WHAT YOU HAVE TO DO |
Return the data below in full. Keep each character unchanged.

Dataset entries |
================================

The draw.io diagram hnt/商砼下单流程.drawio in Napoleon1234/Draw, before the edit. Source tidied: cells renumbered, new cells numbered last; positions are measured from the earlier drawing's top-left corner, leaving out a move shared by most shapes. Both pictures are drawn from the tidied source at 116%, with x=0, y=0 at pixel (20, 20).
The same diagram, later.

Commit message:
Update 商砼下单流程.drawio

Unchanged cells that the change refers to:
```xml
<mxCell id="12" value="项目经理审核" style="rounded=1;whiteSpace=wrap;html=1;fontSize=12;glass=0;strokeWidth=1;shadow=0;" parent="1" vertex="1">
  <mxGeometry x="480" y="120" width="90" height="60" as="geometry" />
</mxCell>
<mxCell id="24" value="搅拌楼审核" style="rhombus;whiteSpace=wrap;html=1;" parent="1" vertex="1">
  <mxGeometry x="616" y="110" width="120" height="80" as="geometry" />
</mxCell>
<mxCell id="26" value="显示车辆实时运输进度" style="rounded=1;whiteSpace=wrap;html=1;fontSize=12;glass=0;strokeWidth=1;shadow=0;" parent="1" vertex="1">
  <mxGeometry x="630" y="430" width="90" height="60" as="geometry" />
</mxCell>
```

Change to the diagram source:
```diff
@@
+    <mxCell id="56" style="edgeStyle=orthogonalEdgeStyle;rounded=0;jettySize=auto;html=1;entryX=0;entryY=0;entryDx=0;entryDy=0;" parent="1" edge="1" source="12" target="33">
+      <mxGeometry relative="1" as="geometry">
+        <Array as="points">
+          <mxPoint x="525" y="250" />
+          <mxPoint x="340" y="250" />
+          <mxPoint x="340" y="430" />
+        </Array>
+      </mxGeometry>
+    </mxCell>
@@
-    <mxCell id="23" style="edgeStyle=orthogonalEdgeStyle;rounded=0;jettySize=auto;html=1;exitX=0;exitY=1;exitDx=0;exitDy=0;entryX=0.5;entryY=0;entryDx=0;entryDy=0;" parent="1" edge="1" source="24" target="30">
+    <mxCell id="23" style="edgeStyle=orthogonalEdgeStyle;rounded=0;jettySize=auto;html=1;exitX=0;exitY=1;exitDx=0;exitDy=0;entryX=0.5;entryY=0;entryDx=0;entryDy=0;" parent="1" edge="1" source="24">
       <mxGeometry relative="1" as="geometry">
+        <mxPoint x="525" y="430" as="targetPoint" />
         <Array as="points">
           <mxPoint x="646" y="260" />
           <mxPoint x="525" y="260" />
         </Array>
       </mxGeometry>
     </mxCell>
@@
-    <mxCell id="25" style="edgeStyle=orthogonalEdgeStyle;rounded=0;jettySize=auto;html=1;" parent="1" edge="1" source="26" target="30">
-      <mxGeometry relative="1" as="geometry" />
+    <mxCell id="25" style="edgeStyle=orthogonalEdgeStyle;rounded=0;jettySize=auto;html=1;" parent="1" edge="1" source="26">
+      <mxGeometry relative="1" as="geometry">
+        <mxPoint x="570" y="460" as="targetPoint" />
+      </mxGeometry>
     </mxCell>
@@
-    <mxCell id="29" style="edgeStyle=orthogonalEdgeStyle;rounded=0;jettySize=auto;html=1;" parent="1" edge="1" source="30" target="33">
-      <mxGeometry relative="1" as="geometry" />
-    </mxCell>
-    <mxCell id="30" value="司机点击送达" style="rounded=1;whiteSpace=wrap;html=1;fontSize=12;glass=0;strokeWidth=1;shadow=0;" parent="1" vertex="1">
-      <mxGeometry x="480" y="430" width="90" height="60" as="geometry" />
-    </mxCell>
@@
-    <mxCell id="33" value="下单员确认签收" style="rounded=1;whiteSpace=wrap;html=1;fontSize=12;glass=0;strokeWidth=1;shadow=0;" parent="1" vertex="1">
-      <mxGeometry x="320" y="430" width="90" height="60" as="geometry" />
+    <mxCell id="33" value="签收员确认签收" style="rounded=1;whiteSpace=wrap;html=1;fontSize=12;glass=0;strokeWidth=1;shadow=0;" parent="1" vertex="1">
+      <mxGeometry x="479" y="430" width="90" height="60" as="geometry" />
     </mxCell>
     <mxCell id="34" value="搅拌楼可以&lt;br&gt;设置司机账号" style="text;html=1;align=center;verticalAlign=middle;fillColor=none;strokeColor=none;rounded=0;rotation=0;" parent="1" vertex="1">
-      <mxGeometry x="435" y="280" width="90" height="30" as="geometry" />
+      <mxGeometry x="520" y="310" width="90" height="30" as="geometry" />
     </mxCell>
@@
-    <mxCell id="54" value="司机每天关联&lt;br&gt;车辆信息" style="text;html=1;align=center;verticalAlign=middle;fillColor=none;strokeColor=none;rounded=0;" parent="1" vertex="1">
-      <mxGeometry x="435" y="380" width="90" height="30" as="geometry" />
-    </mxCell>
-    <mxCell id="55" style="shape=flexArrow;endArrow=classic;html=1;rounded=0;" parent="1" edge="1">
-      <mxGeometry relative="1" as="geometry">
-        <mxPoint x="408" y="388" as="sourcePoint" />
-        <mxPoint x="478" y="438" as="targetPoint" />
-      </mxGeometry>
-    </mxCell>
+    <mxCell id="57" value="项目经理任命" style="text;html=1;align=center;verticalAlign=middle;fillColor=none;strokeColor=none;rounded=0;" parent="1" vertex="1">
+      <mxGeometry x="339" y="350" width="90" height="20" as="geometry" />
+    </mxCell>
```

================================

ANSWER SPACE |
The draw.io diagram hnt/商砼下单流程.drawio in Napoleon1234/Draw, before the edit. Source tidied: cells renumbered, new cells numbered last; positions are measured from the earlier drawing's top-left corner, leaving out a move shared by most shapes. Both pictures are drawn from the tidied source at 116%, with x=0, y=0 at pixel (20, 20).
The same diagram, later.

Commit message:
Update 商砼下单流程.drawio

Unchanged cells that the change refers to:
```xml
<mxCell id="12" value="项目经理审核" style="rounded=1;whiteSpace=wrap;html=1;fontSize=12;glass=0;strokeWidth=1;shadow=0;" parent="1" vertex="1">
  <mxGeometry x="480" y="120" width="90" height="60" as="geometry" />
</mxCell>
<mxCell id="24" value="搅拌楼审核" style="rhombus;whiteSpace=wrap;html=1;" parent="1" vertex="1">
  <mxGeometry x="616" y="110" width="120" height="80" as="geometry" />
</mxCell>
<mxCell id="26" value="显示车辆实时运输进度" style="rounded=1;whiteSpace=wrap;html=1;fontSize=12;glass=0;strokeWidth=1;shadow=0;" parent="1" vertex="1">
  <mxGeometry x="630" y="430" width="90" height="60" as="geometry" />
</mxCell>
```

Change to the diagram source:
```diff
@@
+    <mxCell id="56" style="edgeStyle=orthogonalEdgeStyle;rounded=0;jettySize=auto;html=1;entryX=0;entryY=0;entryDx=0;entryDy=0;" parent="1" edge="1" source="12" target="33">
+      <mxGeometry relative="1" as="geometry">
+        <Array as="points">
+          <mxPoint x="525" y="250" />
+          <mxPoint x="340" y="250" />
+          <mxPoint x="340" y="430" />
+        </Array>
+      </mxGeometry>
+    </mxCell>
@@
-    <mxCell id="23" style="edgeStyle=orthogonalEdgeStyle;rounded=0;jettySize=auto;html=1;exitX=0;exitY=1;exitDx=0;exitDy=0;entryX=0.5;entryY=0;entryDx=0;entryDy=0;" parent="1" edge="1" source="24" target="30">
+    <mxCell id="23" style="edgeStyle=orthogonalEdgeStyle;rounded=0;jettySize=auto;html=1;exitX=0;exitY=1;exitDx=0;exitDy=0;entryX=0.5;entryY=0;entryDx=0;entryDy=0;" parent="1" edge="1" source="24">
       <mxGeometry relative="1" as="geometry">
+        <mxPoint x="525" y="430" as="targetPoint" />
         <Array as="points">
           <mxPoint x="646" y="260" />
           <mxPoint x="525" y="260" />
         </Array>
       </mxGeometry>
     </mxCell>
@@
-    <mxCell id="25" style="edgeStyle=orthogonalEdgeStyle;rounded=0;jettySize=auto;html=1;" parent="1" edge="1" source="26" target="30">
-      <mxGeometry relative="1" as="geometry" />
+    <mxCell id="25" style="edgeStyle=orthogonalEdgeStyle;rounded=0;jettySize=auto;html=1;" parent="1" edge="1" source="26">
+      <mxGeometry relative="1" as="geometry">
+        <mxPoint x="570" y="460" as="targetPoint" />
+      </mxGeometry>
     </mxCell>
@@
-    <mxCell id="29" style="edgeStyle=orthogonalEdgeStyle;rounded=0;jettySize=auto;html=1;" parent="1" edge="1" source="30" target="33">
-      <mxGeometry relative="1" as="geometry" />
-    </mxCell>
-    <mxCell id="30" value="司机点击送达" style="rounded=1;whiteSpace=wrap;html=1;fontSize=12;glass=0;strokeWidth=1;shadow=0;" parent="1" vertex="1">
-      <mxGeometry x="480" y="430" width="90" height="60" as="geometry" />
-    </mxCell>
@@
-    <mxCell id="33" value="下单员确认签收" style="rounded=1;whiteSpace=wrap;html=1;fontSize=12;glass=0;strokeWidth=1;shadow=0;" parent="1" vertex="1">
-      <mxGeometry x="320" y="430" width="90" height="60" as="geometry" />
+    <mxCell id="33" value="签收员确认签收" style="rounded=1;whiteSpace=wrap;html=1;fontSize=12;glass=0;strokeWidth=1;shadow=0;" parent="1" vertex="1">
+      <mxGeometry x="479" y="430" width="90" height="60" as="geometry" />
     </mxCell>
     <mxCell id="34" value="搅拌楼可以&lt;br&gt;设置司机账号" style="text;html=1;align=center;verticalAlign=middle;fillColor=none;strokeColor=none;rounded=0;rotation=0;" parent="1" vertex="1">
-      <mxGeometry x="435" y="280" width="90" height="30" as="geometry" />
+      <mxGeometry x="520" y="310" width="90" height="30" as="geometry" />
     </mxCell>
@@
-    <mxCell id="54" value="司机每天关联&lt;br&gt;车辆信息" style="text;html=1;align=center;verticalAlign=middle;fillColor=none;strokeColor=none;rounded=0;" parent="1" vertex="1">
-      <mxGeometry x="435" y="380" width="90" height="30" as="geometry" />
-    </mxCell>
-    <mxCell id="55" style="shape=flexArrow;endArrow=classic;html=1;rounded=0;" parent="1" edge="1">
-      <mxGeometry relative="1" as="geometry">
-        <mxPoint x="408" y="388" as="sourcePoint" />
-        <mxPoint x="478" y="438" as="targetPoint" />
-      </mxGeometry>
-    </mxCell>
+    <mxCell id="57" value="项目经理任命" style="text;html=1;align=center;verticalAlign=middle;fillColor=none;strokeColor=none;rounded=0;" parent="1" vertex="1">
+      <mxGeometry x="339" y="350" width="90" height="20" as="geometry" />
+    </mxCell>
```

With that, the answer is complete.